Academic Articles Health Insurance Medicaid/Medicare

Crowd Out

In recent years, the federal government has attempted to increase access to government provided health insurance. Between 1984 and 2004, the percentage of non-elderly individual with government provided health insurance rose from 13.5% to 17.5%. Over the same time period, however, the percentage of American without health insurance also rose from 13.7% to 17.8%.

In their 1996 paper, Cutler and Gruber claim that increasing access to public health insurance plans crowds out private health insurance. It is an important policy question to understand whether expanding public health insurance is reducing the amount of uninsured individuals or simply shifting Americans from private to public insurance rolls. In Cutler and Gruber (QJE 1996), the authors estimate that a 10% increase in Medicaid coverage reduced private health insurance rates by 5%; this represents a 50% crowd out level.

Subsequent studies have argued that this 50% crowd out figure is an overestimate. Card and Shore-Sheppard (2004) use SIPP data (instead of the CPS) and found no crowd out with the 1990 OBRA Medicaid expansion. A paper a year later by Ham and Shore-Sheppard (2005) in Industrial and Labor Relations Review claims that by adding state*year interaction terms to the Cutler Gruber (1996) econometric specification changes the crowd out estimate to zero. Other studies, such as LoSasso and Buchmueller (2004) and Dubay and Keeney, have found crowd out estimates on the magnitude of the Culter/Gruber paper.

To combat these critics, Gruber and Simon have released a 2007 NBER working paper to re-estimate crowd out figures using updated data. The data used are the 1996-2002 SIPP data. Despite the panel nature of the data, Gruber and Simon have decided to treat the data as if it were simply a pooled cross-section, thus losing the ability to fully control for individual or household characteristics. Their econometric estimation technique is as follows:

  • INSijt = α + ELIGijt + νj + Ï?t + εijt

They authors also use an instrumental variables approach similar to the one employed in Currie and Gruber (1996). A random sample of 300 children of each age (and their families) is taken from each year of the SIPP. Eligibility rules for each state are applied to this sample for each of the 12 months of each of the years to calculate the fraction of the national sample eligible (in state j, time t) that is eligible for Medicaid. This effectively weights the rules in each state by their effects if applied nationally. Eligibility is instrumented by this ‘simulated percent eligible‘ variable. The authors also later include state*year interaction terms as well.

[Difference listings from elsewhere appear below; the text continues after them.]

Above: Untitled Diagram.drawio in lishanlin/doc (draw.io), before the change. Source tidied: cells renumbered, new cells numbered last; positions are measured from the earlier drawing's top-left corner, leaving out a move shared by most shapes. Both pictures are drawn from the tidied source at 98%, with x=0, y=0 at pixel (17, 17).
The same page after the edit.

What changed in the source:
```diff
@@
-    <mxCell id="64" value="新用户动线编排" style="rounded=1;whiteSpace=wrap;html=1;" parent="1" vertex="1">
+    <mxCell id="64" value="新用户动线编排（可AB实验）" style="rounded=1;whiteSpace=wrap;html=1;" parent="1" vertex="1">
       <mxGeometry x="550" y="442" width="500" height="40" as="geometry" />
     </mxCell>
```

Using an individual level of observation, the authors find 20% to 40% crowd out, although the authors can not rule out that these estimates are statistically different from zero. Using family level estimates, crowd out is larger 60% to 80%, and these results are more statistically significant. One problem of using the family level estimates are that families where all household members are eligible for Medicaid of SCHIP and families where none of the household members are eligible for Medicaid are composed of vastly different income levels. SCHIP health insurance is available for all children part of a household with income below 133% of the federal poverty line and some children between 133% and 350% of the federal poverty line depending on the state, whereas adult generally need to be below the poverty line to qualify for Medicaid. Also, I find it unintuitive that the paper finds more crowd-out for individuals with employer-provided health insurance compared to non-group policies. Could these individuals be switching jobs to higher paying jobs without insurance and then taking up Medicaid coverage?

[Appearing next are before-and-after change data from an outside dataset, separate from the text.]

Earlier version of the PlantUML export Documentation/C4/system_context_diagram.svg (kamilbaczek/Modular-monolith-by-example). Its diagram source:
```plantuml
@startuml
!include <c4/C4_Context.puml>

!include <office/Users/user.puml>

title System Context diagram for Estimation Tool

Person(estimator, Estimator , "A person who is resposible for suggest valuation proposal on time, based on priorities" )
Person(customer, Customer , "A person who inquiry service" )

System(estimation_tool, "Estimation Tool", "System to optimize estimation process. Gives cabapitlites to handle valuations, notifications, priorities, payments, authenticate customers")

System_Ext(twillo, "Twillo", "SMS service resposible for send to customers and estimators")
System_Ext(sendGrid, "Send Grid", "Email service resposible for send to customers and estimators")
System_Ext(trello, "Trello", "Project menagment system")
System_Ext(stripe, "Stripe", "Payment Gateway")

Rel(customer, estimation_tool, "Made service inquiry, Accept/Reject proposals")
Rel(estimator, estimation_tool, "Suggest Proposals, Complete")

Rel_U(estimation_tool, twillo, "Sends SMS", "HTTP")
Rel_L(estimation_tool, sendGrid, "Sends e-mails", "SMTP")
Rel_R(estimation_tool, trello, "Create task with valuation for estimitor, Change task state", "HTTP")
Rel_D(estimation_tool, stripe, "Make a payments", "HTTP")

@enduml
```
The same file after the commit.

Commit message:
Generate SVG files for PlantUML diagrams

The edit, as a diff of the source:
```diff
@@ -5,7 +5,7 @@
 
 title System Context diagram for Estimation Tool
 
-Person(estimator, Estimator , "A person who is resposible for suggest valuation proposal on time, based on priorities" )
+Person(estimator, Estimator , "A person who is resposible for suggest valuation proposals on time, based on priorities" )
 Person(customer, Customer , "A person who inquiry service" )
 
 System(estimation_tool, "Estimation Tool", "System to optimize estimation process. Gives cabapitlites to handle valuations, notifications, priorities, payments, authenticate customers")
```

The authors also examine anti-crowd out measures such as mandatory waiting times between when private insurance is dropped and when Medicaid insurance is taken up. Gruber and Simon find that the waiting times are ineffective against preventing crowd out but these estimates are not precise.